Exercise directions ::
Find how many lines of the listing include the string "html", and report only that figure.

Raw data ::
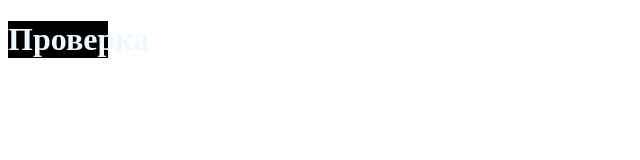
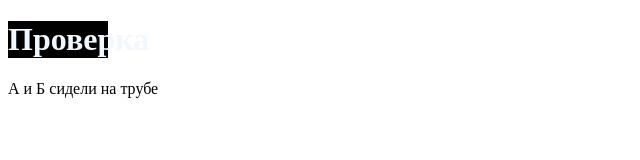
Before and after one commit to Alex-Mao0804/first-project, a plain HTML site: page index.html in a window 1280 px wide. Shown: the whole page, without its empty margins (0-640 px from the left). Drawn offline with Linux system fonts and the light colour scheme.

Commit message:
А и Б

```diff
--- a/index.html
+++ b/index.html
@@ -8,5 +8,6 @@
 </head>
 <body>
   <h1 class="h1">Проверка</h1>
+  <p>А и Б сидели на трубе</p>
 </body>
 </html>
```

Reply ::
4